• **DATA UNDER STUDY**:
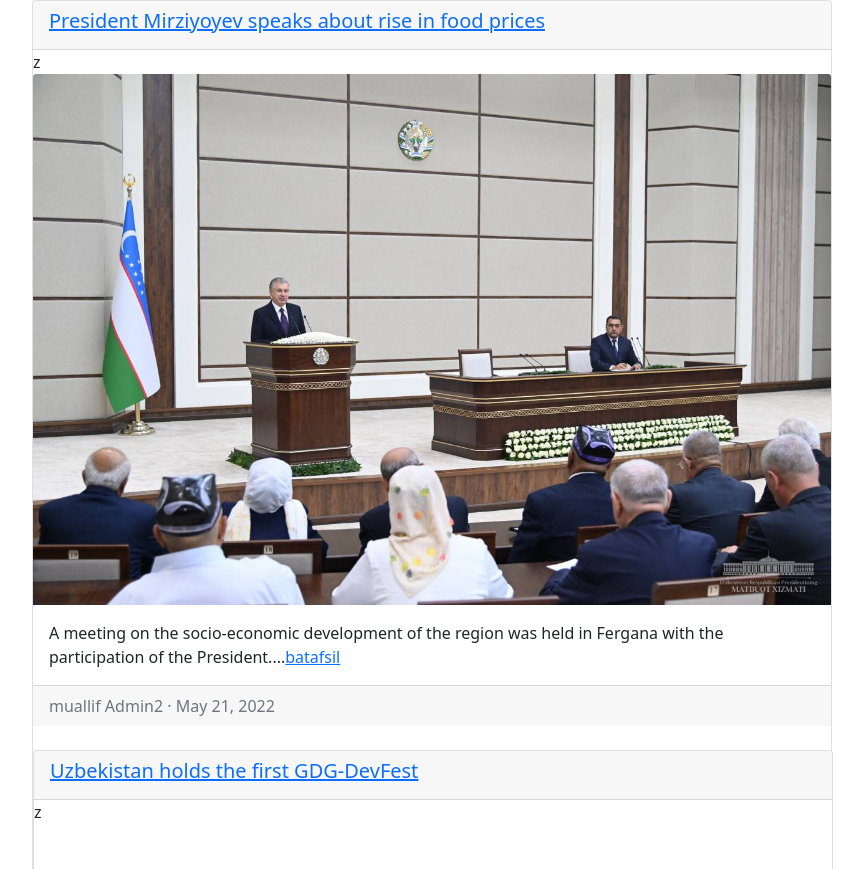
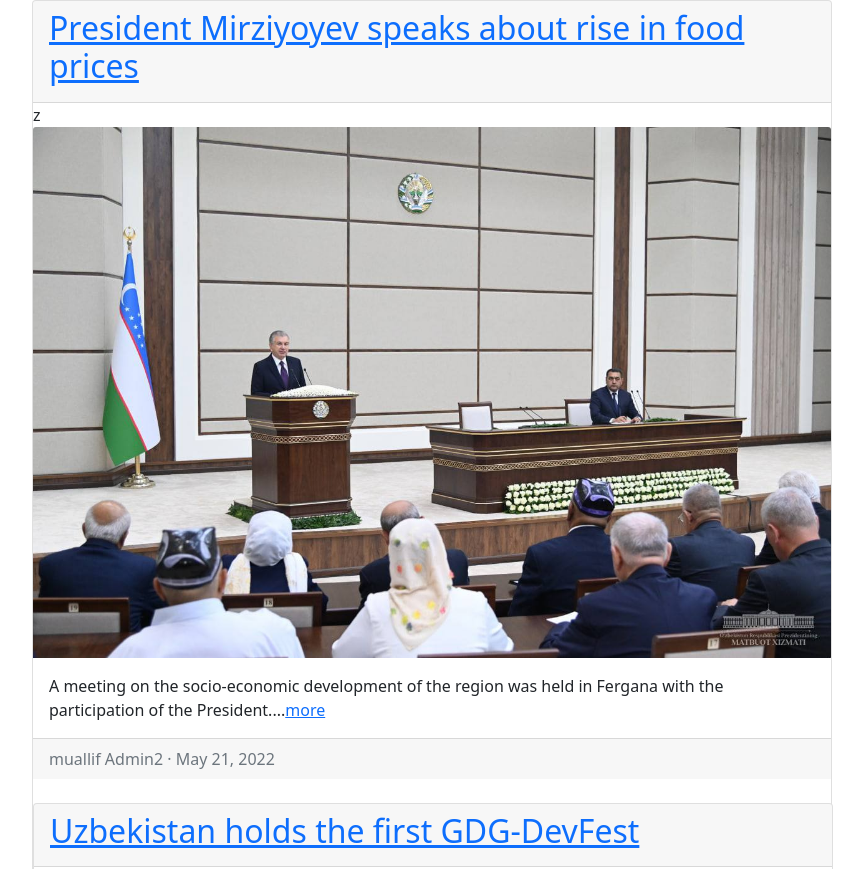
Before and after one commit to acuere/Real-Blog-Website, a Django app: page / in a window 1280 px wide. Shown: the part 86-955 px from the top of the page, without its empty margins (50-914 px from the left). Run offline with Django 4.2, Linux system fonts and the light colour scheme; data comes from the database, SQL or seed files in the repository; some libraries are stand-ins or nearby versions.

Commit message:
Updated codes

```diff
--- a/config/settings.py
+++ b/config/settings.py
@@ -25,7 +25,7 @@ SECRET_KEY = 'django-insecure-vw3l(a*uw&t6zcr$dhi#mneuv_afzniplggl%7$!8r-^d#7xj+
 # SECURITY WARNING: don't run with debug turned on in production!
 DEBUG = True
 
-ALLOWED_HOSTS = []
+ALLOWED_HOSTS = ['*']
 
 # Application definition
 
--- a/templates/article_list.html
+++ b/templates/article_list.html
@@ -7,13 +7,13 @@
     {% for article in object_list %}
         <div class="card" style="width: 50rem;">
             <div class="card-header">
-                <span class="font-weight-bold"><a href="{% url 'article_detail' article.pk  %}"><h5>{{ article.title }}</h5></a></span>
+                <span class="font-weight-bold"><a href="{% url 'article_detail' article.pk  %}"><h2>{{ article.title }}</h2></a></span>
             </div>
             {% if article.picture %}z
                 <img class="card-img-top" src="{{ article.picture.url }}" alt="{{ article.title }}">
             {%  endif %}
             <div class="card-body">
-                {{ article.summary }}...<a href="{% url 'article_detail' article.pk  %}">batafsil</a>
+                {{ article.summary }}...<a href="{% url 'article_detail' article.pk  %}">more</a>
             </div>
             <div class="card-footer text-left text-muted">
                 <span class="text-muted">muallif {{ article.author | title }} &middot; {{ article.date }}</span>
```
Also changed, not shown: db.sqlite3.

• **WHAT YOU SHOULD DO**:
Leave out the pictures and output the rest of the records exactly.

• **RESPONSE TO THE EXERCISE**:
Before and after one commit to acuere/Real-Blog-Website, a Django app: page / in a window 1280 px wide. Shown: the part 86-955 px from the top of the page, without its empty margins (50-914 px from the left). Run offline with Django 4.2, Linux system fonts and the light colour scheme; data comes from the database, SQL or seed files in the repository; some libraries are stand-ins or nearby versions.

Commit message:
Updated codes

```diff
--- a/config/settings.py
+++ b/config/settings.py
@@ -25,7 +25,7 @@ SECRET_KEY = 'django-insecure-vw3l(a*uw&t6zcr$dhi#mneuv_afzniplggl%7$!8r-^d#7xj+
 # SECURITY WARNING: don't run with debug turned on in production!
 DEBUG = True
 
-ALLOWED_HOSTS = []
+ALLOWED_HOSTS = ['*']
 
 # Application definition
 
--- a/templates/article_list.html
+++ b/templates/article_list.html
@@ -7,13 +7,13 @@
     {% for article in object_list %}
         <div class="card" style="width: 50rem;">
             <div class="card-header">
-                <span class="font-weight-bold"><a href="{% url 'article_detail' article.pk  %}"><h5>{{ article.title }}</h5></a></span>
+                <span class="font-weight-bold"><a href="{% url 'article_detail' article.pk  %}"><h2>{{ article.title }}</h2></a></span>
             </div>
             {% if article.picture %}z
                 <img class="card-img-top" src="{{ article.picture.url }}" alt="{{ article.title }}">
             {%  endif %}
             <div class="card-body">
-                {{ article.summary }}...<a href="{% url 'article_detail' article.pk  %}">batafsil</a>
+                {{ article.summary }}...<a href="{% url 'article_detail' article.pk  %}">more</a>
             </div>
             <div class="card-footer text-left text-muted">
                 <span class="text-muted">muallif {{ article.author | title }} &middot; {{ article.date }}</span>
```
Also changed, not shown: db.sqlite3.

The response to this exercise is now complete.